**TASK TO CARRY OUT:** In the entries that follow, find every line containing "import" and copy it.

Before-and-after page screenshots

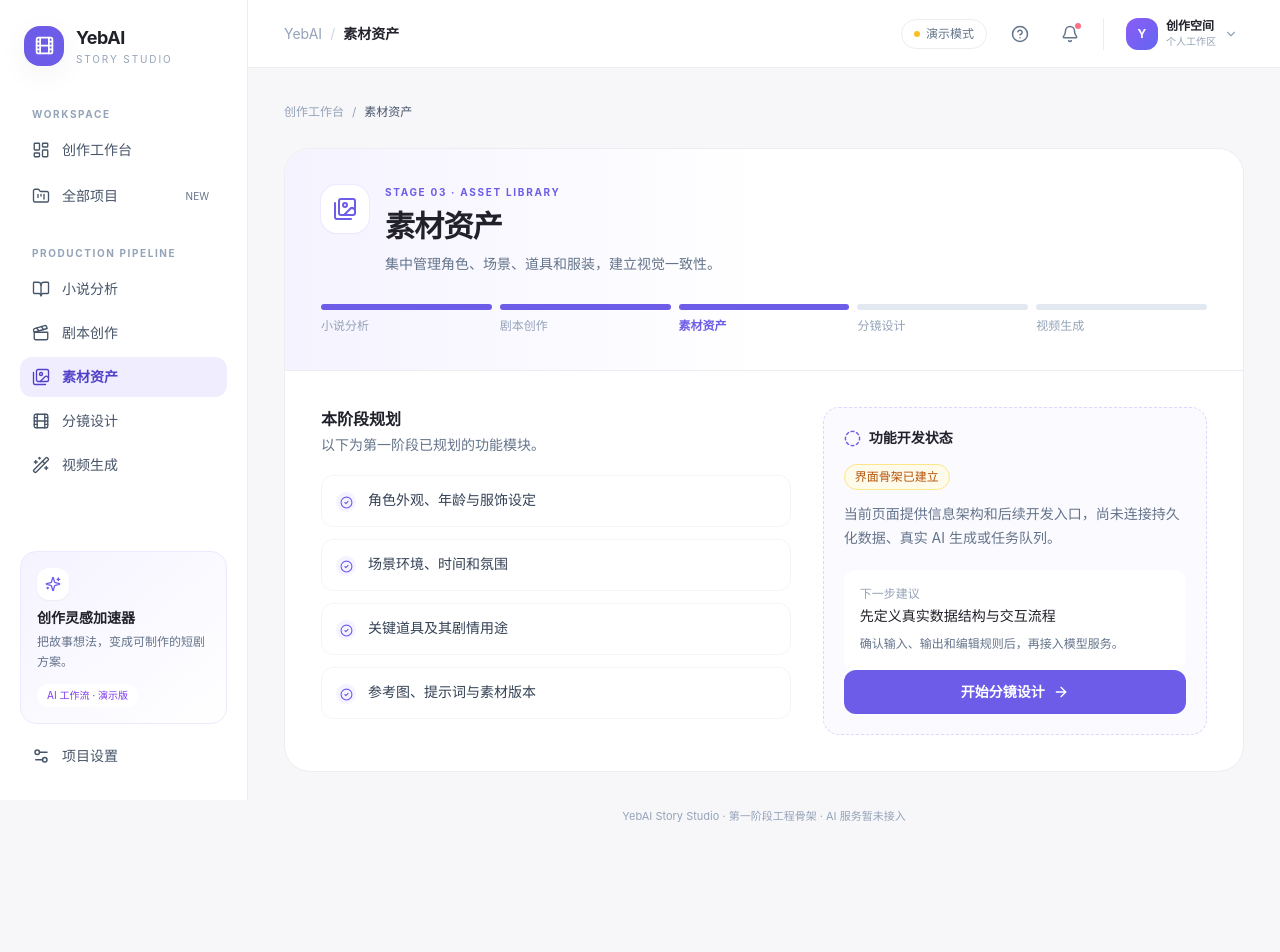
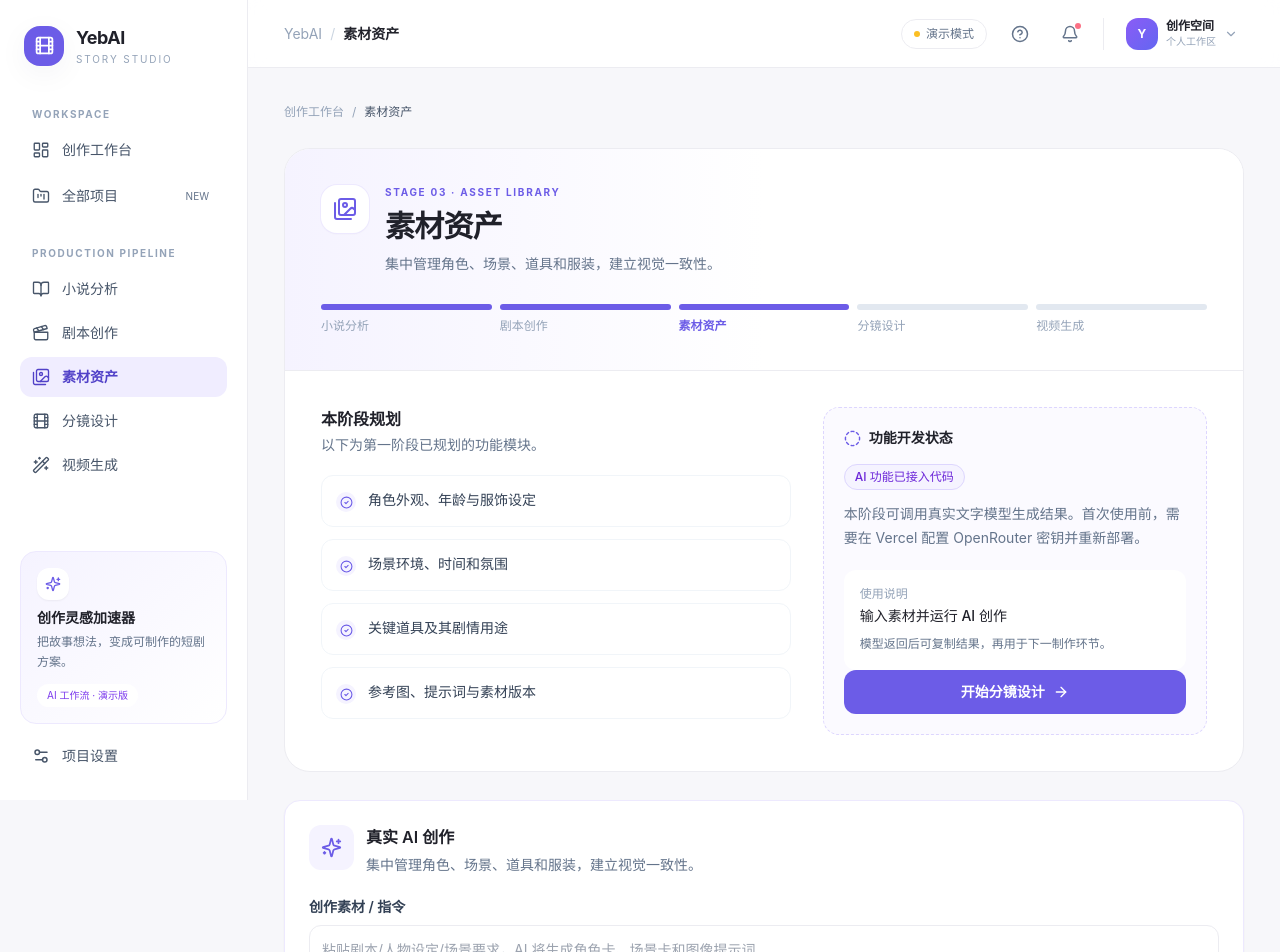
Before and after one commit to YE-Bai2/YebAI, a Next.js app: page /assets in a window 1280 px wide. Shown: the top 952 px of the page. Before the commit the page ends 849 px from the top, so only its background shows below. Built offline with nearby package versions, Linux system fonts and the light colour scheme.

Commit message:
feat: wire real AI generation into each production stage

```diff
--- a/app/[section]/page.tsx
+++ b/app/[section]/page.tsx
@@ -1,6 +1,7 @@
 import Link from "next/link";
 import { ArrowLeft, ArrowRight, BookOpen, CheckCircle2, CircleDashed, Clapperboard, Film, Images, Settings2, WandSparkles, FolderKanban } from "lucide-react";
 import { workflowItems } from "@/lib/navigation";
+import AICreator from "@/components/AICreator";
 
 const pageDetails: Record<string, { eyebrow: string; title: string; description: string; next: string; nextLabel: string; bullets: string[] }> = {
   novel: { eyebrow: "STAGE 01 · STORY INTELLIGENCE", title: "小说分析", description: "把原始故事整理为可供剧本改编的结构化创作资料。", next: "/script", nextLabel: "进入剧本创作", bullets: ["故事梗概与核心命题", "人物档案、人物弧光与关系图", "主线、支线与关键情节点", "短剧改编建议与分集钩子"] },
@@ -29,9 +30,10 @@ export default async function SectionPage({ params }: { params: { section: strin
       </div>
       <div className="grid gap-8 p-6 md:grid-cols-[1.1fr_.9fr] md:p-9">
         <div><h2 className="text-base font-semibold">本阶段规划</h2><p className="mt-1 text-sm text-slate-500">以下为第一阶段已规划的功能模块。</p><div className="mt-5 space-y-3">{detail.bullets.map((item,i)=><div key={item} className="flex items-start gap-3 rounded-xl border border-slate-100 p-3.5"><span className="mt-0.5 flex h-5 w-5 shrink-0 items-center justify-center rounded-full bg-violet-50 text-brand"><CheckCircle2 size={13}/></span><span className="text-sm leading-5 text-slate-700">{item}</span></div>)}</div></div>
-        <div className="flex flex-col rounded-2xl border border-dashed border-violet-200 bg-violet-50/40 p-5"><div className="flex items-center gap-2 text-sm font-semibold"><CircleDashed size={17} className="text-brand"/>功能开发状态</div><span className="mt-4 w-fit rounded-full border border-amber-200 bg-amber-50 px-2.5 py-1 text-xs font-medium text-amber-700">界面骨架已建立</span><p className="mt-3 text-sm leading-6 text-slate-500">当前页面提供信息架构和后续开发入口，尚未连接持久化数据、真实 AI 生成或任务队列。</p><div className="mt-5 rounded-xl bg-white p-4"><p className="text-xs text-slate-400">下一步建议</p><p className="mt-1 text-sm font-medium">先定义真实数据结构与交互流程</p><p className="mt-2 text-xs leading-5 text-slate-500">确认输入、输出和编辑规则后，再接入模型服务。</p></div><Link href={detail.next} className="mt-auto inline-flex items-center justify-center gap-2 rounded-xl bg-brand px-4 py-3 text-sm font-semibold text-white transition hover:bg-brand-dark">{detail.nextLabel}<ArrowRight size={16}/></Link>
+        <div className="flex flex-col rounded-2xl border border-dashed border-violet-200 bg-violet-50/40 p-5"><div className="flex items-center gap-2 text-sm font-semibold"><CircleDashed size={17} className="text-brand"/>功能开发状态</div><span className="mt-4 w-fit rounded-full border border-violet-200 bg-violet-50 px-2.5 py-1 text-xs font-medium text-violet-700">AI 功能已接入代码</span><p className="mt-3 text-sm leading-6 text-slate-500">本阶段可调用真实文字模型生成结果。首次使用前，需要在 Vercel 配置 OpenRouter 密钥并重新部署。</p><div className="mt-5 rounded-xl bg-white p-4"><p className="text-xs text-slate-400">使用说明</p><p className="mt-1 text-sm font-medium">输入素材并运行 AI 创作</p><p className="mt-2 text-xs leading-5 text-slate-500">模型返回后可复制结果，再用于下一制作环节。</p></div><Link href={detail.next} className="mt-auto inline-flex items-center justify-center gap-2 rounded-xl bg-brand px-4 py-3 text-sm font-semibold text-white transition hover:bg-brand-dark">{detail.nextLabel}<ArrowRight size={16}/></Link>
       </div>
     </div>
   </section>
+    {(["novel", "script", "assets", "storyboard", "projects"] as string[]).includes(section) && <AICreator stage={section as "novel" | "script" | "assets" | "storyboard" | "projects"} title={detail.title} description={detail.description} />}
   </div>;
 }
```
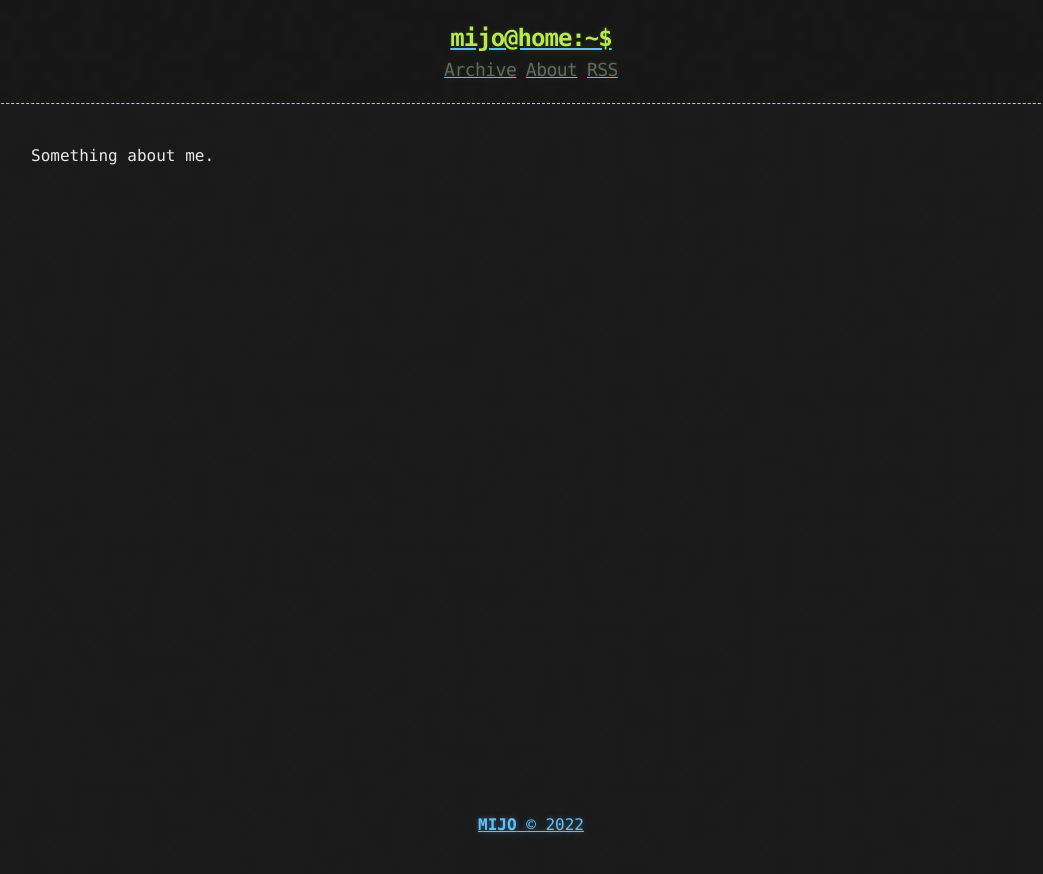
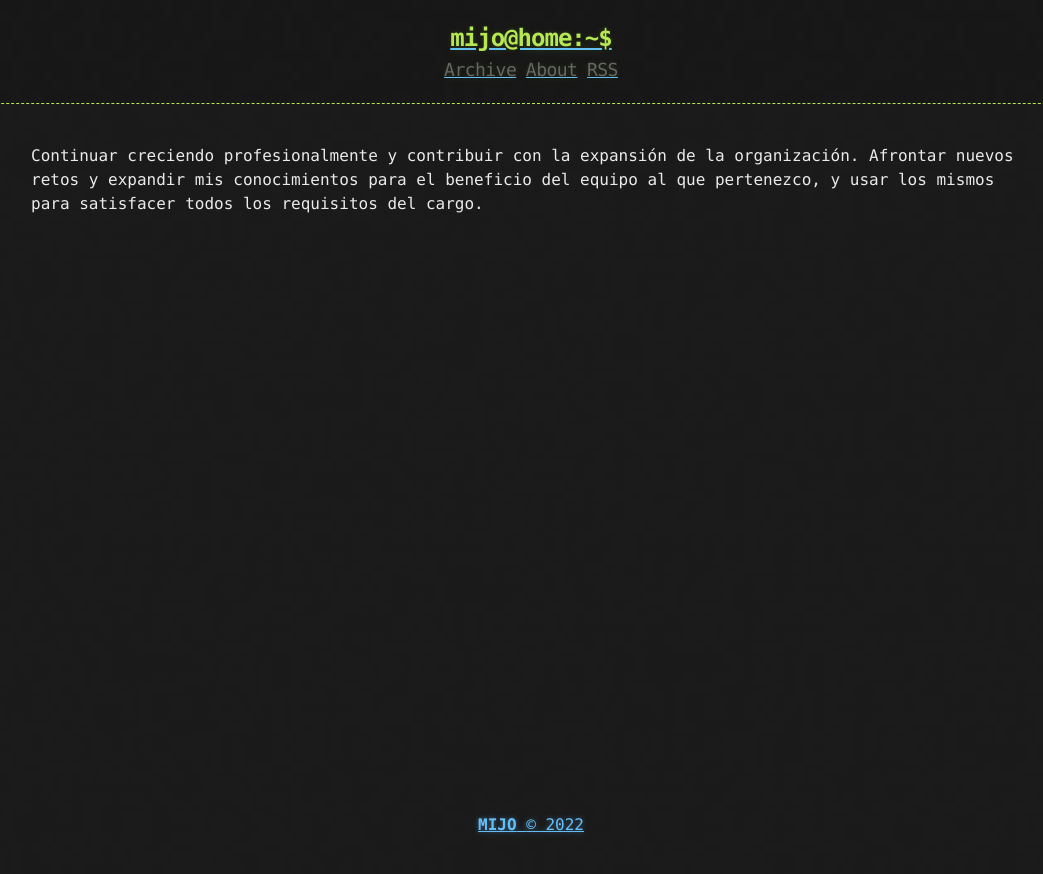
Before and after one commit to parramiguel/parramiguel.github.io, a Jekyll site: the page built from about.md, in a window 1280 px wide. Shown: the top 874 px of the page, without its empty margins (109-1152 px from the left). Built offline with Jekyll 4.4.1, drawn with Linux system fonts in a browser that asks for light colours.

Commit message:
Buscando mas cambios

```diff
--- a/about.md
+++ b/about.md
@@ -3,4 +3,6 @@ layout: page
 title: About
 ---
 
-Something about me.
+Continuar creciendo profesionalmente y contribuir con la expansión de la organización. Afrontar
+nuevos retos y expandir mis conocimientos para el beneficio del equipo al que pertenezco, y usar
+los mismos para satisfacer todos los requisitos del cargo.
```
Also changed, not shown: _posts/2022-04-03-Pagina-Uno.md (+1 -1 lines).
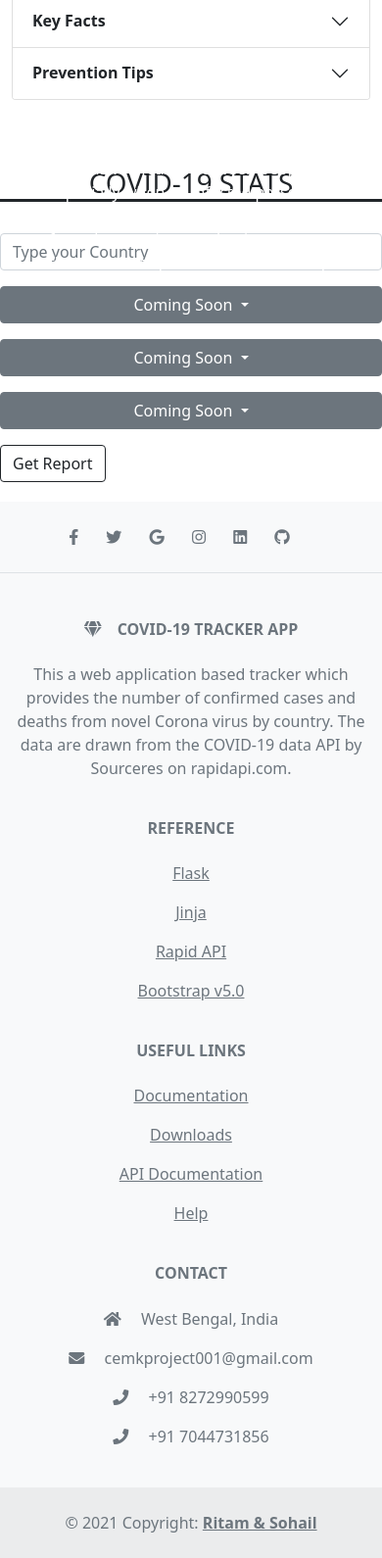
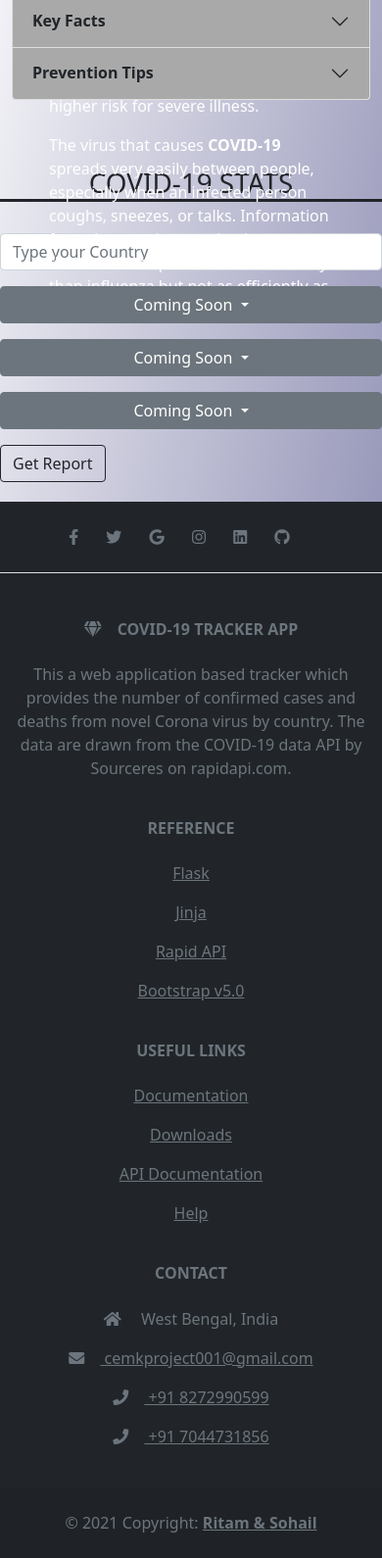
Before and after one commit to CEMK-SKR/covid19-tracker-using-flask-and-rapid-api, a Flask app: page / in a window 390 px wide. Shown: the part 398-1988 px from the top of the page at 98% size. Run offline with Flask 2, Linux system fonts and the light colour scheme; some libraries are stand-ins or nearby versions.

Commit message:
Update index.html
Changed some Styling, added phone links and email links, added Dialogflow messenger and some color changes

```diff
--- a/Covid-19/templates/index.html
+++ b/Covid-19/templates/index.html
@@ -9,18 +9,17 @@
     <!-- Bootstrap CSS -->
     <link href="https://cdn.jsdelivr.net/npm/bootstrap@5.0.1/dist/css/bootstrap.min.css" rel="stylesheet"
         integrity="sha384-+0n0xVW2eSR5OomGNYDnhzAbDsOXxcvSN1TPprVMTNDbiYZCxYbOOl7+AMvyTG2x" crossorigin="anonymous">
-    <link rel="stylesheet" href="{{ url_for('static', filename='style.css') }}">
     <!-- <link rel="stylesheet" type="text/css" href="fontawsome.css"> -->
     <link rel="stylesheet" href="{{ url_for('static', filename='fontawesome-free-5.15.3-web/css/all.css') }}">
 
     <title>Covid-19</title>
 </head>
 
-<body>
+<body style="background: linear-gradient(to top left, #666699 -9%, #ffffff 100%);">
     <!-- NavBar Start -->
     <nav class="navbar navbar-expand-lg navbar-dark bg-dark">
         <div class="container-fluid">
-            <a class="navbar-brand" href="#">Covid-19</a>
+            <a class="navbar-brand" href="/">Covid-19</a>
             <button class="navbar-toggler" type="button" data-bs-toggle="collapse" data-bs-target="#navbarSupportedContent"
                 aria-controls="navbarSupportedContent" aria-expanded="false" aria-label="Toggle navigation">
                 <span class="navbar-toggler-icon"></span>
@@ -31,10 +30,10 @@
                         <a class="nav-link active" aria-current="page" href="https://github.com/orgs/ChatbotCEMK/people">About Us</a>
                     </li>
                     <li class="nav-item mx-2">
-                        <button type="button" class="btn btn-secondary" data-bs-toggle="tooltip" data-bs-placement="bottom"
+                        <a href="#footer"><button type="button" class="btn btn-secondary" data-bs-toggle="tooltip" data-bs-placement="bottom"
                             title="Or Call at +91-7044731856 or +91-8272990599">
                             Contact Us
-                        </button>
+                        </button></a>
                     </li>
                 </ul>
             </div>
@@ -48,7 +47,7 @@
             <div class="accordion-item">
                 <h2 class="accordion-header" id="headingOne">
                     <button class="accordion-button" type="button" data-bs-toggle="collapse" data-bs-target="#collapseOne"
-                        aria-expanded="true" aria-controls="collapseOne">
+                        aria-expanded="true" aria-controls="collapseOne" style="background: #A9A9A9;">
                         <strong>Coronavirus Disease 2019 (COVID-19)</strong>
                     </button>
                 </h2>
@@ -75,7 +74,7 @@
             <div class="accordion-item">
                 <h2 class="accordion-header" id="headingTwo">
                     <button class="accordion-button collapsed" type="button" data-bs-toggle="collapse"
-                        data-bs-target="#collapseTwo" aria-expanded="false" aria-controls="collapseTwo">
+                        data-bs-target="#collapseTwo" aria-expanded="false" aria-controls="collapseTwo" style="background: #A9A9A9;">
                         <strong>Key Facts</strong>
                     </button>
                 </h2>
@@ -105,7 +104,7 @@
             <div class="accordion-item">
                 <h2 class="accordion-header" id="headingThree">
                     <button class="accordion-button collapsed" type="button" data-bs-toggle="collapse"
-                        data-bs-target="#collapseThree" aria-expanded="false" aria-controls="collapseThree">
+                        data-bs-target="#collapseThree" aria-expanded="false" aria-controls="collapseThree" style="background: #A9A9A9;">
                         <strong>Prevention Tips</strong>
                     </button>
                 </h2>
@@ -158,9 +157,9 @@
                         Coming Soon
                     </button>
                     <ul class="dropdown-menu custom-width">
-                        <li><a class="dropdown-item" href="#">Regular link</a></li>
-                        <li><a class="dropdown-item" href="#" aria-current="true">Active link</a></li>
-                        <li><a class="dropdown-item" href="#">Another link</a></li>
+                        <li><a class="dropdown-item" href="#">Coming Soon</a></li>
+                        <li><a class="dropdown-item" href="#" aria-current="true">Coming Soon</a></li>
+                        <li><a class="dropdown-item" href="#">Coming Soon</a></li>
                     </ul>
                 </div>
             </div>
@@ -172,9 +171,9 @@
                         Coming Soon
                     </button>
                     <ul class="dropdown-menu custom-width">
-                        <li><a class="dropdown-item" href="#">Regular link</a></li>
-                        <li><a class="dropdown-item" href="#" aria-current="true">Active link</a></li>
-                        <li><a class="dropdown-item" href="#">Another link</a></li>
+                        <li><a class="dropdown-item" href="#">Coming Soon</a></li>
+                        <li><a class="dropdown-item" href="#" aria-current="true">Coming Soon</a></li>
+                        <li><a class="dropdown-item" href="#">Coming Soon</a></li>
                     </ul>
                 </div>
             </div>
@@ -241,7 +240,7 @@
     -->
 </body>
     <!-- Footer -->
-<footer class="text-center text-lg-start bg-light text-muted">
+<footer class="text-center text-lg-start bg-dark text-muted" id="footer">
     <!-- Section: Social media -->
     <section
       class="d-flex justify-content-center justify-content-lg-between p-4 border-bottom"
@@ -343,12 +342,12 @@
               Contact
             </h6>
             <p><i class="fas fa-home me-3"></i> West Bengal, India</p>
-            <p>
+            <a href="mailto: cemkproject001@gmail.com" class="text-reset"><p>
               <i class="fas fa-envelope me-3"></i>
               cemkproject001@gmail.com
-            </p>
-            <p><i class="fas fa-phone me-3"></i> +91 8272990599 </p>
-            <p><i class="fas fa-phone me-3"></i> +91 7044731856</p>
+            </p></a>
+            <a href="tel:+918272990599" class="text-reset"><p><i class="fas fa-phone me-3"></i> +91 8272990599 </p></a>
+            <a href="tel:+917044731856" class="text-reset"><p><i class="fas fa-phone me-3"></i> +91 7044731856</p></a>
           </div>
           <!-- Grid column -->
         </div>
@@ -365,5 +364,10 @@
     <!-- Copyright -->
   </footer>
   <!-- Footer -->
+  <link rel="stylesheet" href="{{ url_for('static', filename='style.css') }}">
+
+  <script src="https://www.gstatic.com/dialogflow-console/fast/messenger/bootstrap.js?v=1"></script>
+  <df-messenger intent="WELCOME" chat-title="HotBot" agent-id="9d210f8f-8c09-490a-beb9-5bef9666fa08" language-code="en">
+  </df-messenger>
 
 </html>
```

**WRITTEN RESPONSE:**
 import Link from "next/link";
 import { ArrowLeft, ArrowRight, BookOpen, CheckCircle2, CircleDashed, Clapperboard, Film, Images, Settings2, WandSparkles, FolderKanban } from "lucide-react";
 import { workflowItems } from "@/lib/navigation";
+import AICreator from "@/components/AICreator";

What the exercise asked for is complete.